# [Exercise description]
Please report every line in the material below where the word "background" is found.

# [Dataset entries]
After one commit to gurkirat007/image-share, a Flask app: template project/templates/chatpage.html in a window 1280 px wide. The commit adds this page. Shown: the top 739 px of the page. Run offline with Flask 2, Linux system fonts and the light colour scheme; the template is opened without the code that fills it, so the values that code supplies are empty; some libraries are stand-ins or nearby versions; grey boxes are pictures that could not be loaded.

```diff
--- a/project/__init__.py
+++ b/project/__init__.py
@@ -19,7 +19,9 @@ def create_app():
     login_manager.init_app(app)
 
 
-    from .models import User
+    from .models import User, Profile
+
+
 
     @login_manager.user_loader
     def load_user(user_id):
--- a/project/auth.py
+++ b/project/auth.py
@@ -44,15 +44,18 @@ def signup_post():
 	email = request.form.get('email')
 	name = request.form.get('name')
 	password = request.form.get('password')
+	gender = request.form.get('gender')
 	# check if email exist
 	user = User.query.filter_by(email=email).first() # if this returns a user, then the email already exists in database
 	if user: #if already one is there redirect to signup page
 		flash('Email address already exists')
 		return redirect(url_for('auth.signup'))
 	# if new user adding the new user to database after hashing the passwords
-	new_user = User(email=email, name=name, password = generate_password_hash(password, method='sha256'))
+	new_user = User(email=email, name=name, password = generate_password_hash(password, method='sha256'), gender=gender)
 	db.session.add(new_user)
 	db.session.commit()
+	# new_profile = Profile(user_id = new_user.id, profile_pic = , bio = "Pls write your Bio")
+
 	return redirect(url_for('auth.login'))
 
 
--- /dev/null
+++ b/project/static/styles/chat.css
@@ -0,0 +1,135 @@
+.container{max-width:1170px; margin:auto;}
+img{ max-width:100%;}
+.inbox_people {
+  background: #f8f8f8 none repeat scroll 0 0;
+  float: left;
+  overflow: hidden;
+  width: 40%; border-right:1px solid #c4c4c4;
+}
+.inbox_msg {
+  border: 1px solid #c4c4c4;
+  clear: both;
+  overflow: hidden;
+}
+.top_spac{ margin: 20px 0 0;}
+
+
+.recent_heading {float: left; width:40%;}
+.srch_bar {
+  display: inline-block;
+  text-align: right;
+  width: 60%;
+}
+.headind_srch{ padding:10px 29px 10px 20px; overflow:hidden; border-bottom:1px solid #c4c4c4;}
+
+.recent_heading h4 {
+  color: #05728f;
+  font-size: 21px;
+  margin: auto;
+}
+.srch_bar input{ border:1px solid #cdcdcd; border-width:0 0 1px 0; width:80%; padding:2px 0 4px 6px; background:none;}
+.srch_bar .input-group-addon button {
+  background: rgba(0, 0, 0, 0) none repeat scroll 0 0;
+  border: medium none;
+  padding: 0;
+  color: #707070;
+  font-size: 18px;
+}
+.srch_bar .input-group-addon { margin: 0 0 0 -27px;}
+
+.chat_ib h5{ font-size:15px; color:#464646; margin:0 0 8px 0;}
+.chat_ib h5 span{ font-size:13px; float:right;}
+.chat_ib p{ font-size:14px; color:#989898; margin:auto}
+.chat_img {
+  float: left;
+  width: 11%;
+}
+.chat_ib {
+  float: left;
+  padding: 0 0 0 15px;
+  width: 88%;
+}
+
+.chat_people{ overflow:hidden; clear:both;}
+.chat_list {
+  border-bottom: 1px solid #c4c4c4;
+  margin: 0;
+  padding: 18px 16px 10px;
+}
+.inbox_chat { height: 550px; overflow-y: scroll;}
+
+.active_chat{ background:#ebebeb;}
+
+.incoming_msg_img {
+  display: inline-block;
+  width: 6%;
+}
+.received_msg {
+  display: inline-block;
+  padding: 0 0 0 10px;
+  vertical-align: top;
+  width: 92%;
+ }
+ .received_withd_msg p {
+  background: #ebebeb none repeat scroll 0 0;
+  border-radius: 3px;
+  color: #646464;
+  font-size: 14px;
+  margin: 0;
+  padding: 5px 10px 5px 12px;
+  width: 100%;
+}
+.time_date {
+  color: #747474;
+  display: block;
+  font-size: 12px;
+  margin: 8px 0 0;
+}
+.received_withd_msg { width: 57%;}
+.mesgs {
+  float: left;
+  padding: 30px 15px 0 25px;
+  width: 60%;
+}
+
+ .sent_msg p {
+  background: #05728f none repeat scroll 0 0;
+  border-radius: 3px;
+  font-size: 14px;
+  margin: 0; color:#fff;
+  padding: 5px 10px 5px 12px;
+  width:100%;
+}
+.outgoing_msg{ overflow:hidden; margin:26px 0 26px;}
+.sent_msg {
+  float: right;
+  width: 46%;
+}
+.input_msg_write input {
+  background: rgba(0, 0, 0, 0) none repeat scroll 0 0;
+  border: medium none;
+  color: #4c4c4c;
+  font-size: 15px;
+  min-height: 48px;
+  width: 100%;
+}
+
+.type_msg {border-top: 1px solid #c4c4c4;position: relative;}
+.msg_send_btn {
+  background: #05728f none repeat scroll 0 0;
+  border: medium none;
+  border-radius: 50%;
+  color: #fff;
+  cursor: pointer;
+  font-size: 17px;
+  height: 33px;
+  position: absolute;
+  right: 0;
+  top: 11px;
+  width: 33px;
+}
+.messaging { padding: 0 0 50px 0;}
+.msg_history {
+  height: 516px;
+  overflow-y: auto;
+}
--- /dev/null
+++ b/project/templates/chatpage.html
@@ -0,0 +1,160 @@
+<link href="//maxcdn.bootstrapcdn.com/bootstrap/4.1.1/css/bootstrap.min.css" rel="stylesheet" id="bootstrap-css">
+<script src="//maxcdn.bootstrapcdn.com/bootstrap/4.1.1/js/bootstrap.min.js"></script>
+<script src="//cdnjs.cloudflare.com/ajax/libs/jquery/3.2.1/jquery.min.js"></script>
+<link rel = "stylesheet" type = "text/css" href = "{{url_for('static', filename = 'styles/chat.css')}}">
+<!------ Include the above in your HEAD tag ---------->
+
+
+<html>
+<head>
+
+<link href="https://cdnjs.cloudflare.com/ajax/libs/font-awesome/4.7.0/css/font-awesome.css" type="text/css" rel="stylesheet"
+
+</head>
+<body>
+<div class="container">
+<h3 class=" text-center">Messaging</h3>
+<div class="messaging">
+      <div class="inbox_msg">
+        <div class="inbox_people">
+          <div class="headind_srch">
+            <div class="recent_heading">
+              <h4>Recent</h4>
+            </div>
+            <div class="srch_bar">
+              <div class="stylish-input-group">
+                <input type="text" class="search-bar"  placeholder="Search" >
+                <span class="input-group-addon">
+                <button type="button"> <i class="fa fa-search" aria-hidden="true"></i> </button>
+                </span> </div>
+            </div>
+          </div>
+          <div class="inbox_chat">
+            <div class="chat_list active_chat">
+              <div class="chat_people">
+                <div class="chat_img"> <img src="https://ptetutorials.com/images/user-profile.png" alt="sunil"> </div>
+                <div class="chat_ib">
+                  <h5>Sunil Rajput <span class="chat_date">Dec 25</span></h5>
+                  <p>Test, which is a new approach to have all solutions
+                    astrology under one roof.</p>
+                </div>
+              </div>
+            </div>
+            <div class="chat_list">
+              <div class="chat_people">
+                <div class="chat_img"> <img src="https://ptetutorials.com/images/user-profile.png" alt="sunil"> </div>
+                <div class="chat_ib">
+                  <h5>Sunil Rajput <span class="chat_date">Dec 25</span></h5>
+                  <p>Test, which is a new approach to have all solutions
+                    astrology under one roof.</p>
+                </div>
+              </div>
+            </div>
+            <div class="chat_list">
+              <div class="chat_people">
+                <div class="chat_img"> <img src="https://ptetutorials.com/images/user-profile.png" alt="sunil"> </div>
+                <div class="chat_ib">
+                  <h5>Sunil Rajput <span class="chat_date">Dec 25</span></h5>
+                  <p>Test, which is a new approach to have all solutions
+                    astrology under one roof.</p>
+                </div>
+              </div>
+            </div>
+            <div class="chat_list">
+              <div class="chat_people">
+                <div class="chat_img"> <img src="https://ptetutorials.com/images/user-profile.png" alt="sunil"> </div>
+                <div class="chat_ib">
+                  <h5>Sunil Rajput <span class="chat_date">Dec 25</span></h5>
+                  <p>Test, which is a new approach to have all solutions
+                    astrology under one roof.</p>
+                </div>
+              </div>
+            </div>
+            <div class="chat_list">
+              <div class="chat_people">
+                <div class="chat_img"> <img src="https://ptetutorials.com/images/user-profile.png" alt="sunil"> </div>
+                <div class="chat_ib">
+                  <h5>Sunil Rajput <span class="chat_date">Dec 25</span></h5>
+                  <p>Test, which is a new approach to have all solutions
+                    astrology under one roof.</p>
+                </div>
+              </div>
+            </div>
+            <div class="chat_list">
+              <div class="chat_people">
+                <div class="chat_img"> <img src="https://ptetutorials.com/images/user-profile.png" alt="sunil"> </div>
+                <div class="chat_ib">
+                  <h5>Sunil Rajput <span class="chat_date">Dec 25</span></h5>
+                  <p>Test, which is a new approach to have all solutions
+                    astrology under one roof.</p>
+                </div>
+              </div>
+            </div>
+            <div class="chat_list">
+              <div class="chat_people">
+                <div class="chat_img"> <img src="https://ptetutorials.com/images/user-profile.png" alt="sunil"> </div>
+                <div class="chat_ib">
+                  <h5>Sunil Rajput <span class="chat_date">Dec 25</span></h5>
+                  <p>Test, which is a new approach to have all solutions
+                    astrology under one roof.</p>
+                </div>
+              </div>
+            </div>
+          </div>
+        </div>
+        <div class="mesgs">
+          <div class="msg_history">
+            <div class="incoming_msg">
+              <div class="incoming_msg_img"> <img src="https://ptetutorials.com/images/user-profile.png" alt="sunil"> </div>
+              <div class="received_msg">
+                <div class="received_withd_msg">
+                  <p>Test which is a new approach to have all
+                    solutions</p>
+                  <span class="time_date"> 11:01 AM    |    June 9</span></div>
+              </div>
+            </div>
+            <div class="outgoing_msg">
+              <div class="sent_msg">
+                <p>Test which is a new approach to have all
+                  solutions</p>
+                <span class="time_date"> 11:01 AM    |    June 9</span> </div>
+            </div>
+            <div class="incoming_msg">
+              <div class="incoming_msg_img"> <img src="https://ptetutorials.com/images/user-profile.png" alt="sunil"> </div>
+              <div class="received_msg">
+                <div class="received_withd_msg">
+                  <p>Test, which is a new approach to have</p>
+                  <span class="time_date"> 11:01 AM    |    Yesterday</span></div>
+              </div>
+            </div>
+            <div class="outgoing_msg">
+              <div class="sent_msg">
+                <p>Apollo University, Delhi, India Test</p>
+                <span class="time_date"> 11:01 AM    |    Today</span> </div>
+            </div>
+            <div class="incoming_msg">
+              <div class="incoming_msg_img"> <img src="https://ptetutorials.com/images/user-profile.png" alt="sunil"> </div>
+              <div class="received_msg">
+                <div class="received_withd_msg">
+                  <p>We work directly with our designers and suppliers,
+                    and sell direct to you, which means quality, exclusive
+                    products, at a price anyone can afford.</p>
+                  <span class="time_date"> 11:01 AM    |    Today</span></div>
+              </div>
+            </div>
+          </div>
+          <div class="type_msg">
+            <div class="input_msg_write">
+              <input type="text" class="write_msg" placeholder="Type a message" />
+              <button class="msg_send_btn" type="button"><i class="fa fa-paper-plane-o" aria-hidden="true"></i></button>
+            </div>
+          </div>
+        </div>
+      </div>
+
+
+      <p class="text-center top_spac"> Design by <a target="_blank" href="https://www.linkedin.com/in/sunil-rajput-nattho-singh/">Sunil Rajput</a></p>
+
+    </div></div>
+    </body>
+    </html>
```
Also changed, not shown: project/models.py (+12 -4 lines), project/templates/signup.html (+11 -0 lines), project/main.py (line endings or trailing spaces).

# [Problem solution]
+  background: #f8f8f8 none repeat scroll 0 0;
+.srch_bar input{ border:1px solid #cdcdcd; border-width:0 0 1px 0; width:80%; padding:2px 0 4px 6px; background:none;}
+  background: rgba(0, 0, 0, 0) none repeat scroll 0 0;
+.active_chat{ background:#ebebeb;}
+  background: #ebebeb none repeat scroll 0 0;
+  background: #05728f none repeat scroll 0 0;
+  background: rgba(0, 0, 0, 0) none repeat scroll 0 0;
+  background: #05728f none repeat scroll 0 0;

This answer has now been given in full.